A Ryanair aircraft (left), which was carrying Belarusian opposition blogger Roman Protasevich (right), and was diverted to Belarus, lands at Vilnius Airport in Lithuania, on May 23, 2021. PHOTO: REUTERS

WASHINGTON (REUTERS) - A bomb threat cited by Belarusian authorities as the reason for forcing a Ryanair jetliner carrying a dissident journalist to land in Minsk was sent after the plane was diverted, privacy-focused e-mail provider Proton Technologies said on Thursday (May 27).

The Belarusian authorities said they ordered the plane, which was in their airspace on its way from Greece to Lithuania, to land in the Belarusian capital on Sunday because of a bomb threat from the Islamist militant group Hamas.

Journalist Roman Protasevich and his girlfriend Sofia Sapega were arrested when the plane landed.

Hamas denied having any knowledge or connection to any bomb threat and European leaders have accused Belarus of state-sponsored piracy.

On Wednesday, the London-based research group Dossier Centre published what it said was an e-mail carrying the purported Hamas threat from someone calling themselves Ahmed Yurlanov.

The e-mail appeared to have been sent 24 minutes after the Belarusian authorities warned the plane's crew there was a bomb threat.

The e-mail's timing was first reported by the Daily Beast and Newlines magazine.

Proton declined to comment on specifics of the e-mail, saying that its encryption made it impossible to "access or verify the contents of the message."

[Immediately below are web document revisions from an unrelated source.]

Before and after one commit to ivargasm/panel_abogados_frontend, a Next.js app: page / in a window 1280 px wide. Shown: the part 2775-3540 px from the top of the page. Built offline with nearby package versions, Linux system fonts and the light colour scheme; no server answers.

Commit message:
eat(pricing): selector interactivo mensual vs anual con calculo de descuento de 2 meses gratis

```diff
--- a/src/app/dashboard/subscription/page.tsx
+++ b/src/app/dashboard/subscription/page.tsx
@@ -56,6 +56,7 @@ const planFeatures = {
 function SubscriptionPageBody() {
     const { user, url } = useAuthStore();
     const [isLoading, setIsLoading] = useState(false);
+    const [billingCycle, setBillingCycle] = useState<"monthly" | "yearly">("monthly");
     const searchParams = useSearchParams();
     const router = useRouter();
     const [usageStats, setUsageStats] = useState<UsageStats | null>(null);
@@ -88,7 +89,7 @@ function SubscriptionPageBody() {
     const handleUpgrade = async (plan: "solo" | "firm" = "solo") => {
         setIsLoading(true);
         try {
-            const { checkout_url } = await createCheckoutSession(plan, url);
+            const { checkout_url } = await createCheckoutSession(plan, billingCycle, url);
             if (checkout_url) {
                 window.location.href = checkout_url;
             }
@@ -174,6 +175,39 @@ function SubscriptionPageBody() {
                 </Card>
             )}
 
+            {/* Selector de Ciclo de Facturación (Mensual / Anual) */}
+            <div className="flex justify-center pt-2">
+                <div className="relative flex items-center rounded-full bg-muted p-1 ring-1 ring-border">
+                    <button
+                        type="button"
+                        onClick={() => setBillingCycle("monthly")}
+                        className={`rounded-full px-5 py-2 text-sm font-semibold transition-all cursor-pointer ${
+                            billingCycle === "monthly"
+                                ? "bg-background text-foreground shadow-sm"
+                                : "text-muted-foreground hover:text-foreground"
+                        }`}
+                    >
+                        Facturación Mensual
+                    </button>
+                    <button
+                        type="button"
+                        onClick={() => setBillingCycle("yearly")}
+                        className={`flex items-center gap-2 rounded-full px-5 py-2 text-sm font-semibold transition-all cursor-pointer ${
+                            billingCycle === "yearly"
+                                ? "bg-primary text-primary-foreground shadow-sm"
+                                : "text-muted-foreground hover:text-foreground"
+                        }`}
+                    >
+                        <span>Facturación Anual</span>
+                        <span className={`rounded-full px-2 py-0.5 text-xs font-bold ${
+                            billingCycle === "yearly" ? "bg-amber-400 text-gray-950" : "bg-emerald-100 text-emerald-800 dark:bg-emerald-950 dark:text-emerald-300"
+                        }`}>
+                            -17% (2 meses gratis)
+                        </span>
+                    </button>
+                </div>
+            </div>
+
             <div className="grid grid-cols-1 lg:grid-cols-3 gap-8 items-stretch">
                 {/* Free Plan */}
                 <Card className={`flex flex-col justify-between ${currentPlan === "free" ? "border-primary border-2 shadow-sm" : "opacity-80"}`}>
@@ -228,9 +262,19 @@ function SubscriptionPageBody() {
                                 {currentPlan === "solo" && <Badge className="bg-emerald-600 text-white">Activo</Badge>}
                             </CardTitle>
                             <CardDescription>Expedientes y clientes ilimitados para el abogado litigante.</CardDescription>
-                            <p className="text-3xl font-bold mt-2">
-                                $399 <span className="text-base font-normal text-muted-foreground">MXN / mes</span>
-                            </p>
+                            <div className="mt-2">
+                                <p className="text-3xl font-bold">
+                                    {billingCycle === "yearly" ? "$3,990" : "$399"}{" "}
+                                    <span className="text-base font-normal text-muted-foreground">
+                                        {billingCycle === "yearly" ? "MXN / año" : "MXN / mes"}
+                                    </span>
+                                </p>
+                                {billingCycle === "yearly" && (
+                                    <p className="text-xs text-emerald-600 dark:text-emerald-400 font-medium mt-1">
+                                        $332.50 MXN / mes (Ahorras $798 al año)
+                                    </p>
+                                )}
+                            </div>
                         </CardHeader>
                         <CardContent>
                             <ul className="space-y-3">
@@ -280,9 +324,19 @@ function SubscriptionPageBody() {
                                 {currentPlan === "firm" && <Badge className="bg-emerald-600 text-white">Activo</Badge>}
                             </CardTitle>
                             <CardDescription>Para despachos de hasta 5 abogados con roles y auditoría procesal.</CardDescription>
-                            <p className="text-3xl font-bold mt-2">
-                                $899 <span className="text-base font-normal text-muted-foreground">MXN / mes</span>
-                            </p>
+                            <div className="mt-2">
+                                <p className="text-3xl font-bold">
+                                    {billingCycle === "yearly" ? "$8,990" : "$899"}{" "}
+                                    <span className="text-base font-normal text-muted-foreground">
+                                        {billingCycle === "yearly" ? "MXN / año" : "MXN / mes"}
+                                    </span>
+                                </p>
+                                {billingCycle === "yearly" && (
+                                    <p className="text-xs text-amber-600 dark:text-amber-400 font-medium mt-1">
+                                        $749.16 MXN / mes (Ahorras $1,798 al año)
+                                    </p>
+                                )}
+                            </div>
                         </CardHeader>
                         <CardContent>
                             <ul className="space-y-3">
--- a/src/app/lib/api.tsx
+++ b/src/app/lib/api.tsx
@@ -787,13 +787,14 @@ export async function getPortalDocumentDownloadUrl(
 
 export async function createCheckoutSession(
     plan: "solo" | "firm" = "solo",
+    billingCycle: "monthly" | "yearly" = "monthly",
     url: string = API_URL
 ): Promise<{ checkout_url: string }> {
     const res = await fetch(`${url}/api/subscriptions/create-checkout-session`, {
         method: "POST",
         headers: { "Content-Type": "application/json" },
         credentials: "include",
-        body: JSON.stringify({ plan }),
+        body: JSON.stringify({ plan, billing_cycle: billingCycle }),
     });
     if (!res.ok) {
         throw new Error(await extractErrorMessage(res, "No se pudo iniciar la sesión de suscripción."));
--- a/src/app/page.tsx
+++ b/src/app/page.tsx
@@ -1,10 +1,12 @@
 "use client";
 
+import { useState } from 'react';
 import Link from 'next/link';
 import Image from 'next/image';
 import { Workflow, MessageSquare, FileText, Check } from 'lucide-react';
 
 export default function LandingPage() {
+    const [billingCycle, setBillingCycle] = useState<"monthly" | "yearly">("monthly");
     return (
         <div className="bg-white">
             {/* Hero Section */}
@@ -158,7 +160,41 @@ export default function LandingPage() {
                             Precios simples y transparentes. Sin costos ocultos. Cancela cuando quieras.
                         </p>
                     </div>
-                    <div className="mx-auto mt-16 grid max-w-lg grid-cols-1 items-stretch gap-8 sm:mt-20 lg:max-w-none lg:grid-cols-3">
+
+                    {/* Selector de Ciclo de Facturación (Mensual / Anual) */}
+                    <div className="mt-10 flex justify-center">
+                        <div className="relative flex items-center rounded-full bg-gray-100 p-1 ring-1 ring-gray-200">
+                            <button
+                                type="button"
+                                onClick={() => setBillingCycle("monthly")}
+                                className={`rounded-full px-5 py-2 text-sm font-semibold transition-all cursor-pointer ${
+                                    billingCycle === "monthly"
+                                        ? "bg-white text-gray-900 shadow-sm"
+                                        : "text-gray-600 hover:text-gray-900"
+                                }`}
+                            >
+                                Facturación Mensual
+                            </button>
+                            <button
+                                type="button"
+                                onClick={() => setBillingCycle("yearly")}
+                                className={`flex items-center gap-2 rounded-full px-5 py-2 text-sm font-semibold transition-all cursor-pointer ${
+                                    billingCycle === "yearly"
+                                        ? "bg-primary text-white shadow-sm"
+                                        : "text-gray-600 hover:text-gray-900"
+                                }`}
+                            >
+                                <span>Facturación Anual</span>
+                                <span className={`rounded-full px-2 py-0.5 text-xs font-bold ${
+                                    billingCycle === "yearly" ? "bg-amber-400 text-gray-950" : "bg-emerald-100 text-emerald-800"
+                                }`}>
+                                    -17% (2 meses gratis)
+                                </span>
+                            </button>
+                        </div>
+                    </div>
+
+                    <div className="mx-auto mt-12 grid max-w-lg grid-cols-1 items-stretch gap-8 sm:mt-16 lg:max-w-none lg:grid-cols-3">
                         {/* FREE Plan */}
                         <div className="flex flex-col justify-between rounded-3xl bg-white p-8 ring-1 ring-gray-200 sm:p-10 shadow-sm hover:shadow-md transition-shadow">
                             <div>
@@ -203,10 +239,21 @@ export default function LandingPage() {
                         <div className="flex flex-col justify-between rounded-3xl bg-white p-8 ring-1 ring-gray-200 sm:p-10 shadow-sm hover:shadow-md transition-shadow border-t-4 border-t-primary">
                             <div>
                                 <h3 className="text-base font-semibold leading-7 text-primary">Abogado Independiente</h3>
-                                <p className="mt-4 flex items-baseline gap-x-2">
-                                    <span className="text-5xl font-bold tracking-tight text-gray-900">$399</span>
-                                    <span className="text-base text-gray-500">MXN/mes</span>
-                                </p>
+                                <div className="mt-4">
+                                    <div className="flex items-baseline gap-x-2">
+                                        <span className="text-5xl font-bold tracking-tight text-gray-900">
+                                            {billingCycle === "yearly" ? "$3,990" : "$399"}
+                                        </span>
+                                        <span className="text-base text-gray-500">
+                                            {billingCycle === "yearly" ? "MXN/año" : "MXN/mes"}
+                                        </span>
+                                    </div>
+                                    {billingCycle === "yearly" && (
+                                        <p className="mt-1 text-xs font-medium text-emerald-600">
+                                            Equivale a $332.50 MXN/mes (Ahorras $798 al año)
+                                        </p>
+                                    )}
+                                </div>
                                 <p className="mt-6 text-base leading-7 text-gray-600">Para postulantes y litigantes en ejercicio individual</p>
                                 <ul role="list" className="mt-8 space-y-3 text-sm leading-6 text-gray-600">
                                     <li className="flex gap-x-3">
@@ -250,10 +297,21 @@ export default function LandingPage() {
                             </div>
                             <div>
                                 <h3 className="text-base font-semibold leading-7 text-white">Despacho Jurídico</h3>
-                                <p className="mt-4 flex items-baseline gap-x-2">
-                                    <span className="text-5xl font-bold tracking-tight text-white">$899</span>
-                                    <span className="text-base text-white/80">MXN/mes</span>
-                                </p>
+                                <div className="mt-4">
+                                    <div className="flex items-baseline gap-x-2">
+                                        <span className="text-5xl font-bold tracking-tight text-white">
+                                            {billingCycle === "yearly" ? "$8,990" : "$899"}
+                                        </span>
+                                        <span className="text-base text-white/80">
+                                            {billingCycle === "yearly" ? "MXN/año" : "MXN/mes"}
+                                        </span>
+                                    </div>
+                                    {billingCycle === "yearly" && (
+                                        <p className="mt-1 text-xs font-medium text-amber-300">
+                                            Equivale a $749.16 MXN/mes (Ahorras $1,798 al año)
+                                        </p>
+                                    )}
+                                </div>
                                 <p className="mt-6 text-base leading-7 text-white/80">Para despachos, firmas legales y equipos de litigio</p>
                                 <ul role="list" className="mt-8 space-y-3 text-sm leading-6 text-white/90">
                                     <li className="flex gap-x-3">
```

"However, we are able to see when the message was sent, and we can confirm that the message in question was sent after the plane was redirected," the Swiss company said in a statement.

It added that "we have not seen credible evidence that the Belarusian claims are true and we will support European authorities in their investigations upon receiving a legal request."

The Belarusian Embassy in Washington did not immediately respond to an e-mail seeking comment.

Yurlanov also did not return messages seeking comment. A publicly available Unix timestamp associated with Yurlanov's account suggests that his e-mail address was created around May 14, about a week before the threat was made.

Remote video URL

Proton's disclosure came as Ireland's transport minister said the United Nations' International Civil Aviation Organisation had agreed to probe the forced grounding.

European leaders are, meanwhile, drawing up new sanctions against Belarus over Sunday's incident.

Join ST's Telegram channel and get the latest breaking news delivered to you.